━━━━━ Records ━━━━━

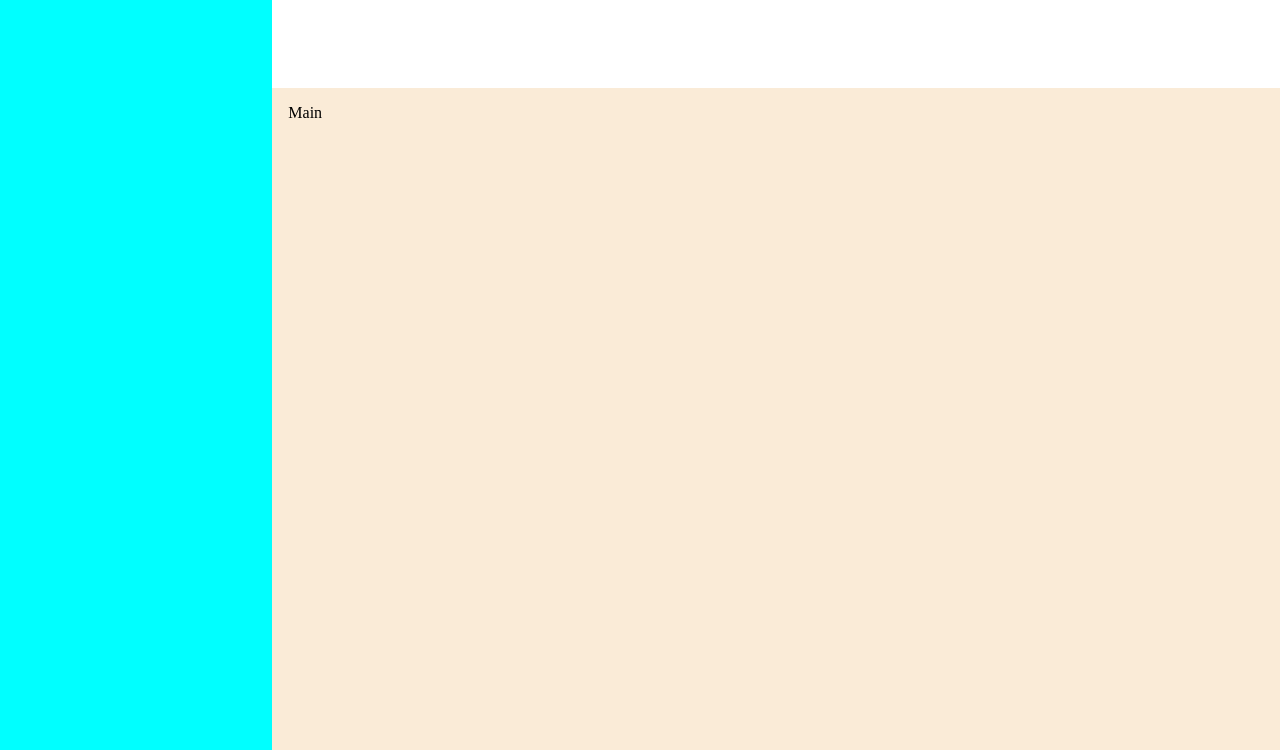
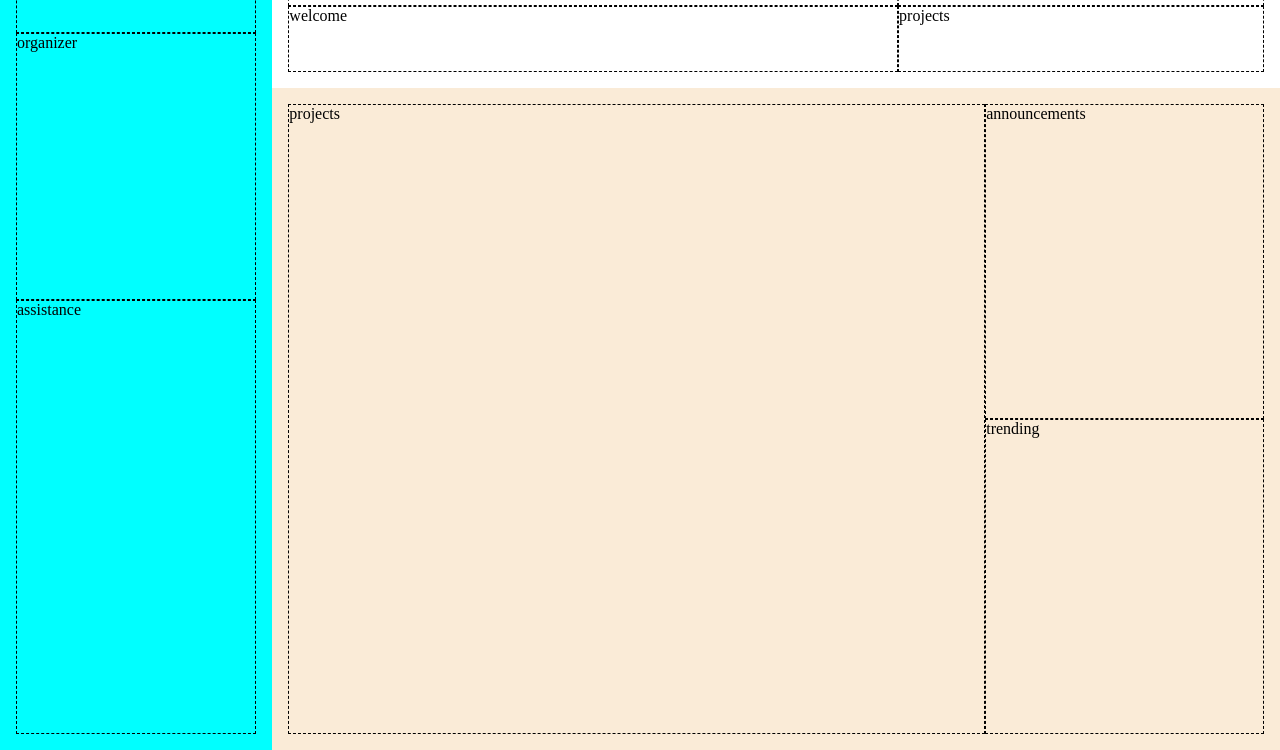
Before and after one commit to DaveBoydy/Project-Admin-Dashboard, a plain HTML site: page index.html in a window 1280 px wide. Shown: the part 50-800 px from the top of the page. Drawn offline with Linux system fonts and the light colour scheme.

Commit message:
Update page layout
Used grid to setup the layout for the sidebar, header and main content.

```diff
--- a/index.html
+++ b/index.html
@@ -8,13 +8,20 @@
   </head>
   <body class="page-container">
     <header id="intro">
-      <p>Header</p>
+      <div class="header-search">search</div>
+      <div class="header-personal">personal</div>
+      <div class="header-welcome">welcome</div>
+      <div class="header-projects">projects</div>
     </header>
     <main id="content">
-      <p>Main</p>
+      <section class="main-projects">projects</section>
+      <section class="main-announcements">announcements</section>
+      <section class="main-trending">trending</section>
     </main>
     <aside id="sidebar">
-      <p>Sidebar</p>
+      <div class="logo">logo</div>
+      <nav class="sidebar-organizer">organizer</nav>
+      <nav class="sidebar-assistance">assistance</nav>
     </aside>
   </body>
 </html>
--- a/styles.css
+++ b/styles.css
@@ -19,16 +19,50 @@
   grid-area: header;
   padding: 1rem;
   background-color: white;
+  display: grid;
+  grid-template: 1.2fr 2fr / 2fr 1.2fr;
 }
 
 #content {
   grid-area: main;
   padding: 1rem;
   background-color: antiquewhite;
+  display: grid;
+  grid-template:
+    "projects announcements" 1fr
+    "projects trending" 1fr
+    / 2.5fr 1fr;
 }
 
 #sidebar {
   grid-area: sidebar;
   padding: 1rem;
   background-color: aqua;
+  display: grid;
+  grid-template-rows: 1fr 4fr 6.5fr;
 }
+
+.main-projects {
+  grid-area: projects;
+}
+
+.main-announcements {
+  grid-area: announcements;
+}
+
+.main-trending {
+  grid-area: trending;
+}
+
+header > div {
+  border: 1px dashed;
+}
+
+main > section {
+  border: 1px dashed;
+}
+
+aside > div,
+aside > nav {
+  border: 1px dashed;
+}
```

━━━━━

**What the task asks:** Give back the material above exactly as it appears, minus the pictures.

**Solved problem:**
Before and after one commit to DaveBoydy/Project-Admin-Dashboard, a plain HTML site: page index.html in a window 1280 px wide. Shown: the part 50-800 px from the top of the page. Drawn offline with Linux system fonts and the light colour scheme.

Commit message:
Update page layout
Used grid to setup the layout for the sidebar, header and main content.

```diff
--- a/index.html
+++ b/index.html
@@ -8,13 +8,20 @@
   </head>
   <body class="page-container">
     <header id="intro">
-      <p>Header</p>
+      <div class="header-search">search</div>
+      <div class="header-personal">personal</div>
+      <div class="header-welcome">welcome</div>
+      <div class="header-projects">projects</div>
     </header>
     <main id="content">
-      <p>Main</p>
+      <section class="main-projects">projects</section>
+      <section class="main-announcements">announcements</section>
+      <section class="main-trending">trending</section>
     </main>
     <aside id="sidebar">
-      <p>Sidebar</p>
+      <div class="logo">logo</div>
+      <nav class="sidebar-organizer">organizer</nav>
+      <nav class="sidebar-assistance">assistance</nav>
     </aside>
   </body>
 </html>
--- a/styles.css
+++ b/styles.css
@@ -19,16 +19,50 @@
   grid-area: header;
   padding: 1rem;
   background-color: white;
+  display: grid;
+  grid-template: 1.2fr 2fr / 2fr 1.2fr;
 }
 
 #content {
   grid-area: main;
   padding: 1rem;
   background-color: antiquewhite;
+  display: grid;
+  grid-template:
+    "projects announcements" 1fr
+    "projects trending" 1fr
+    / 2.5fr 1fr;
 }
 
 #sidebar {
   grid-area: sidebar;
   padding: 1rem;
   background-color: aqua;
+  display: grid;
+  grid-template-rows: 1fr 4fr 6.5fr;
 }
+
+.main-projects {
+  grid-area: projects;
+}
+
+.main-announcements {
+  grid-area: announcements;
+}
+
+.main-trending {
+  grid-area: trending;
+}
+
+header > div {
+  border: 1px dashed;
+}
+
+main > section {
+  border: 1px dashed;
+}
+
+aside > div,
+aside > nav {
+  border: 1px dashed;
+}
```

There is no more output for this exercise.